Harsh physical punishment in the absence of child maltreatment is associated with mood disorders, anxiety disorders, substance abuse/dependence and personality disorders in a general population sample. These ﬁndings inform the ongoing debate around the use of physical punishment and provide evidence that harsh physical punishment independent of child maltreatment is related to mental disorders.
The report says the “American Academy of Pediatrics strongly opposes striking a child for any reason,” but the results of the study make it even more imperative that doctors discourage this type of punishment.
Here is a look at the study’s findings by the numbers, which were highlighted in the Los Angeles Times.
Adults who were physically reprimanded as children are:
- 5.2 percent more likely to develop mania
- 3.4 percent more likely to develop alcohol abuse or dependence
- 3 percent more likely to develop drug abuse or dependence
- 7.2 percent more likely to be diagnosed with schizotypal personality disorders
- 5.5 percent more likely to be diagnosed with antisocial personality disorder
- 4.7 percent more likely to be diagnosed with a narcissistic personality
- 4.6 percent more likely to have a diagnosis of borderline personality disorder
The study recommends using alternate methods of discipline, including positive reinforcement.

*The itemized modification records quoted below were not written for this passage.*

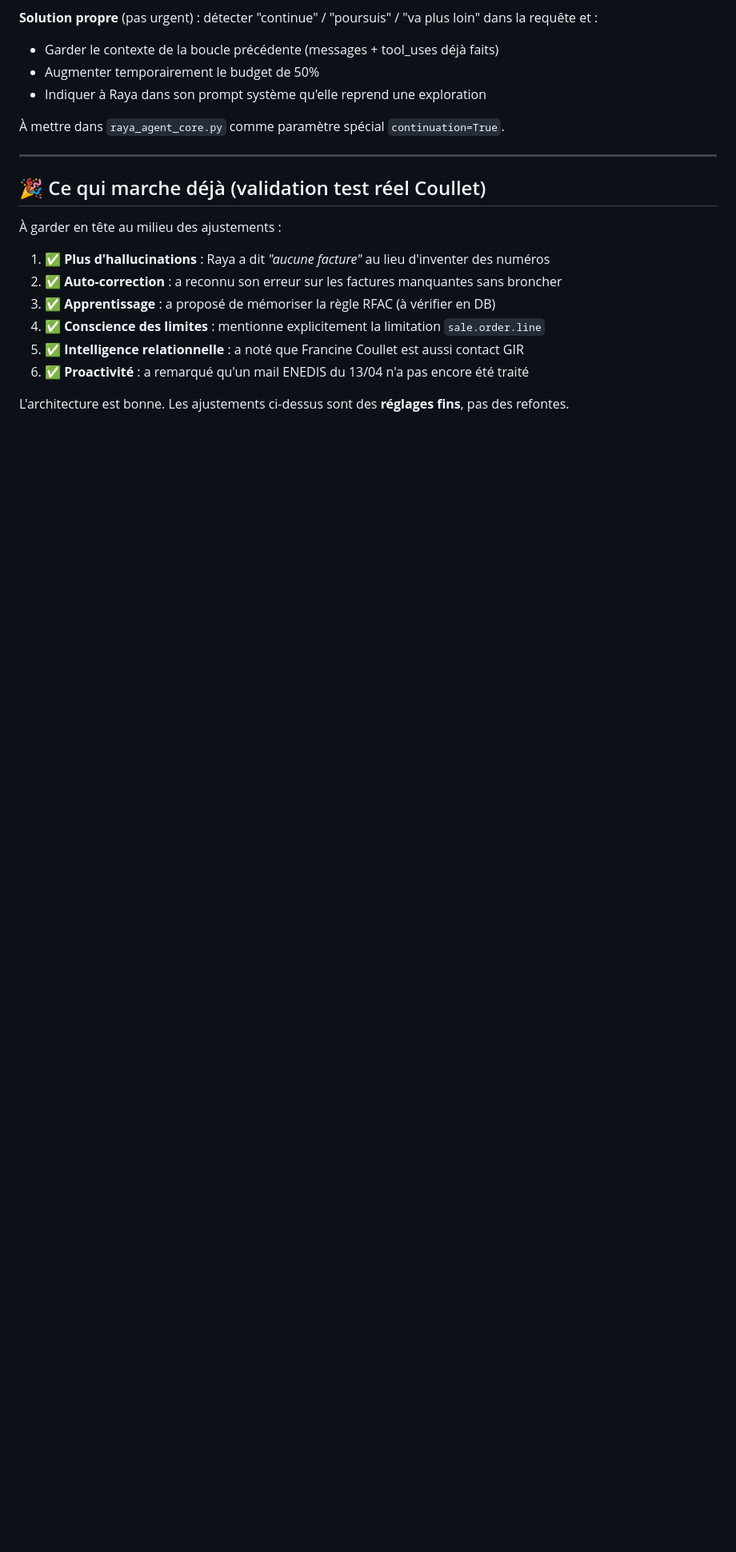
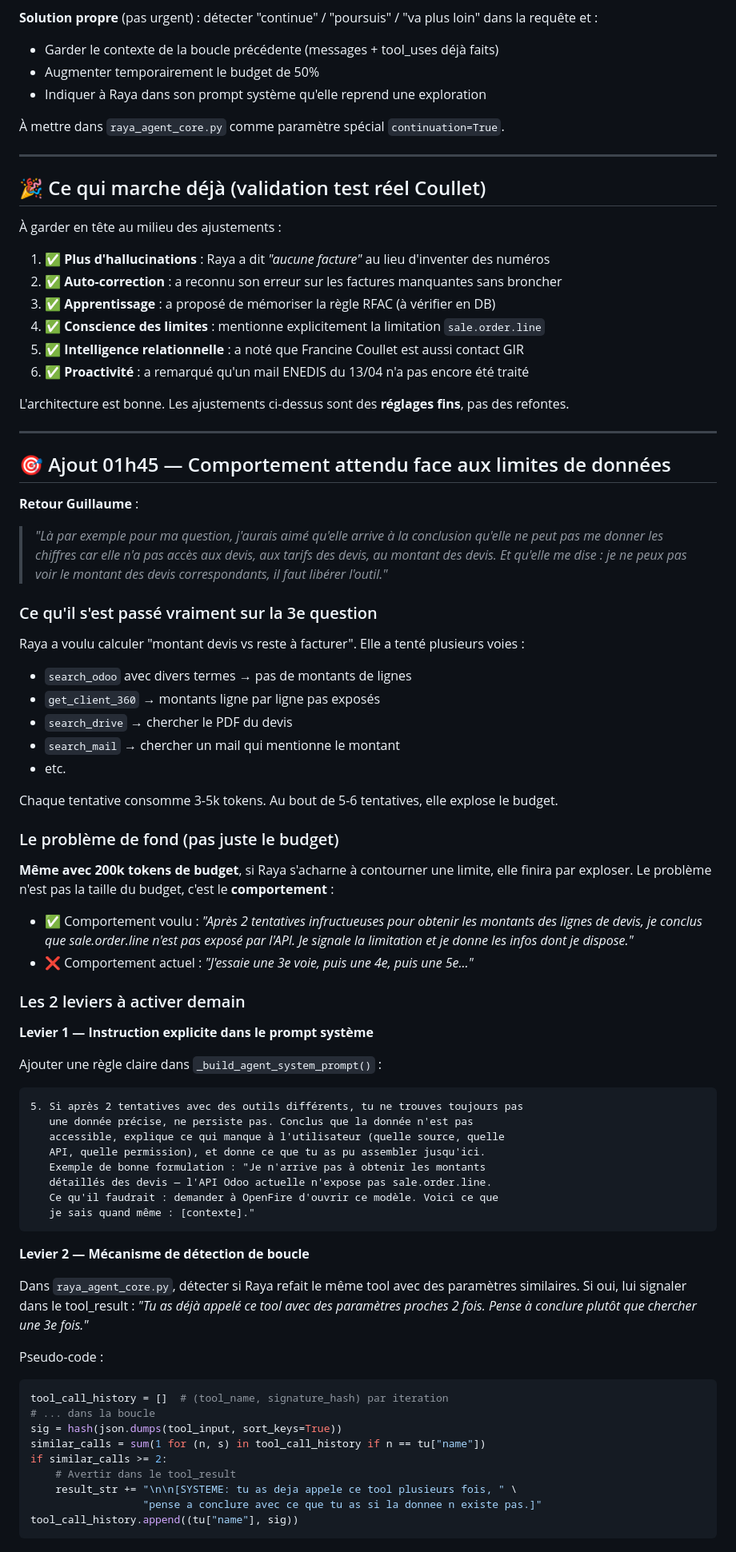
Before and after one commit to per1gyom/couffrant-assistant, a Markdown page: docs/fix_memoire_v2_22avril.md, the part around one of its changes. Shown at 80% size. GitHub-like rendering; blank space fills up the shorter version.

````diff
--- a/docs/fix_memoire_v2_22avril.md
+++ b/docs/fix_memoire_v2_22avril.md
@@ -157,3 +157,72 @@ dans la requête et :
 
 L'architecture est bonne. Les ajustements ci-dessus sont des **réglages fins**,
 pas des refontes.
+
+
+---
+
+## 🎯 Ajout 01h45 — Comportement attendu face aux limites de données
+
+**Retour Guillaume** :
+> *"Là par exemple pour ma question, j'aurais aimé qu'elle arrive à la conclusion
+> qu'elle ne peut pas me donner les chiffres car elle n'a pas accès aux devis,
+> aux tarifs des devis, au montant des devis. Et qu'elle me dise : je ne peux pas
+> voir le montant des devis correspondants, il faut libérer l'outil."*
+
+### Ce qu'il s'est passé vraiment sur la 3e question
+
+Raya a voulu calculer "montant devis vs reste à facturer". Elle a tenté plusieurs voies :
+- `search_odoo` avec divers termes → pas de montants de lignes
+- `get_client_360` → montants ligne par ligne pas exposés
+- `search_drive` → chercher le PDF du devis
+- `search_mail` → chercher un mail qui mentionne le montant
+- etc.
+
+Chaque tentative consomme 3-5k tokens. Au bout de 5-6 tentatives, elle explose le budget.
+
+### Le problème de fond (pas juste le budget)
+
+**Même avec 200k tokens de budget**, si Raya s'acharne à contourner une limite, elle finira par exploser. Le problème n'est pas la taille du budget, c'est le **comportement** :
+
+- ✅ Comportement voulu : *"Après 2 tentatives infructueuses pour obtenir les
+  montants des lignes de devis, je conclus que sale.order.line n'est pas exposé
+  par l'API. Je signale la limitation et je donne les infos dont je dispose."*
+- ❌ Comportement actuel : *"J'essaie une 3e voie, puis une 4e, puis une 5e..."*
+
+### Les 2 leviers à activer demain
+
+**Levier 1 — Instruction explicite dans le prompt système**
+
+Ajouter une règle claire dans `_build_agent_system_prompt()` :
+
+```
+5. Si après 2 tentatives avec des outils différents, tu ne trouves toujours pas
+   une donnée précise, ne persiste pas. Conclus que la donnée n'est pas
+   accessible, explique ce qui manque à l'utilisateur (quelle source, quelle
+   API, quelle permission), et donne ce que tu as pu assembler jusqu'ici.
+   Exemple de bonne formulation : "Je n'arrive pas à obtenir les montants
+   détaillés des devis — l'API Odoo actuelle n'expose pas sale.order.line.
+   Ce qu'il faudrait : demander à OpenFire d'ouvrir ce modèle. Voici ce que
+   je sais quand même : [contexte]."
+```
+
+**Levier 2 — Mécanisme de détection de boucle**
+
+Dans `raya_agent_core.py`, détecter si Raya refait le même tool avec des
+paramètres similaires. Si oui, lui signaler dans le tool_result :
+*"Tu as déjà appelé ce tool avec des paramètres proches 2 fois. Pense à
+conclure plutôt que chercher une 3e fois."*
+
+Pseudo-code :
+```python
+tool_call_history = []  # (tool_name, signature_hash) par iteration
+# ... dans la boucle
+sig = hash(json.dumps(tool_input, sort_keys=True))
+similar_calls = sum(1 for (n, s) in tool_call_history if n == tu["name"])
+if similar_calls >= 2:
+    # Avertir dans le tool_result
+    result_str += "\n\n[SYSTEME: tu as deja appele ce tool plusieurs fois, " \
+                  "pense a conclure avec ce que tu as si la donnee n existe pas.]"
+tool_call_history.append((tu["name"], sig))
+```
+
````
Also changed, not shown: other parts of docs/fix_memoire_v2_22avril.md (+26 -0 lines), docs/a_faire.md (+19 -0 lines).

Researchers believe this could lead to a decrease of mental disorders and substance dependence in the general population.
Read the full study here.
Parents, have you ever spanked? What other strategies do you use to discipline your children?